═════ PROVIDED RECORDS

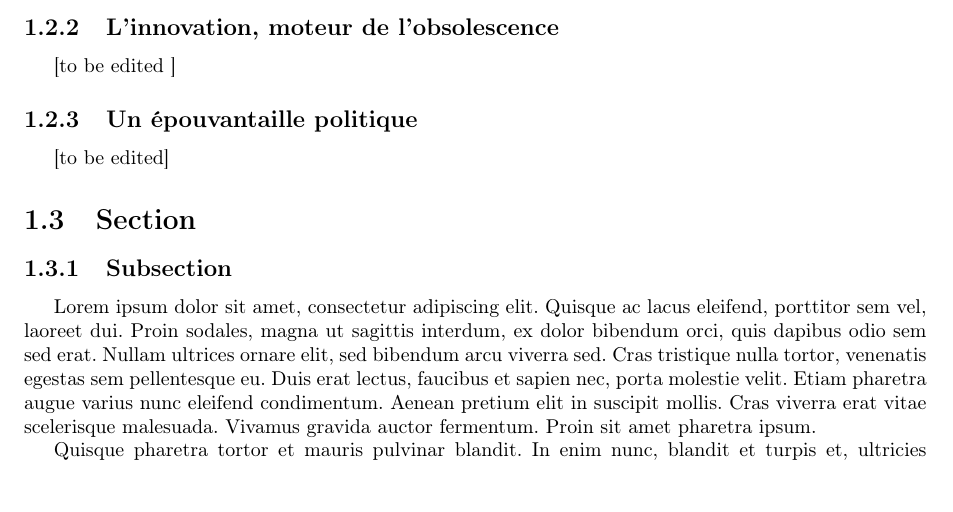
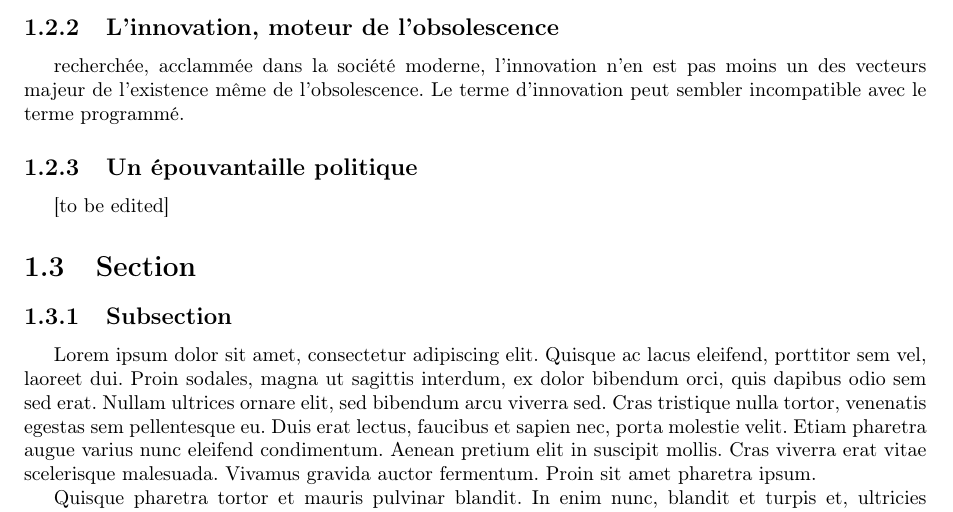
Before and after one commit to Entilore/Mono, a LaTeX document (Rapport/main.tex, which reads Rapport/c1/s2/ss2/subsection.tex): part of page 6 of 24, cut so that both start at the same text, the shorter picture padded with empty space. Compiled offline with pdfLaTeX.

Commit message:
Add subsection

```diff
--- a/Rapport/c1/s2/ss2/subsection.tex
+++ b/Rapport/c1/s2/ss2/subsection.tex
@@ -1,3 +1,2 @@
 \subsection{L'innovation, moteur de l'obsolescence}
-
-[to be edited ]
+recherchée, acclammée dans la société moderne, l'innovation n'en est pas moins un des vecteurs majeur de l'existence même de l'obsolescence. Le terme d'\bold{innovation} peut sembler incompatible avec le terme \bold{programmé}.
```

══════════

An exact copy of all the records is required, with the pictures omitted.

ANSWER TO THE EXERCISE:
Before and after one commit to Entilore/Mono, a LaTeX document (Rapport/main.tex, which reads Rapport/c1/s2/ss2/subsection.tex): part of page 6 of 24, cut so that both start at the same text, the shorter picture padded with empty space. Compiled offline with pdfLaTeX.

Commit message:
Add subsection

```diff
--- a/Rapport/c1/s2/ss2/subsection.tex
+++ b/Rapport/c1/s2/ss2/subsection.tex
@@ -1,3 +1,2 @@
 \subsection{L'innovation, moteur de l'obsolescence}
-
-[to be edited ]
+recherchée, acclammée dans la société moderne, l'innovation n'en est pas moins un des vecteurs majeur de l'existence même de l'obsolescence. Le terme d'\bold{innovation} peut sembler incompatible avec le terme \bold{programmé}.
```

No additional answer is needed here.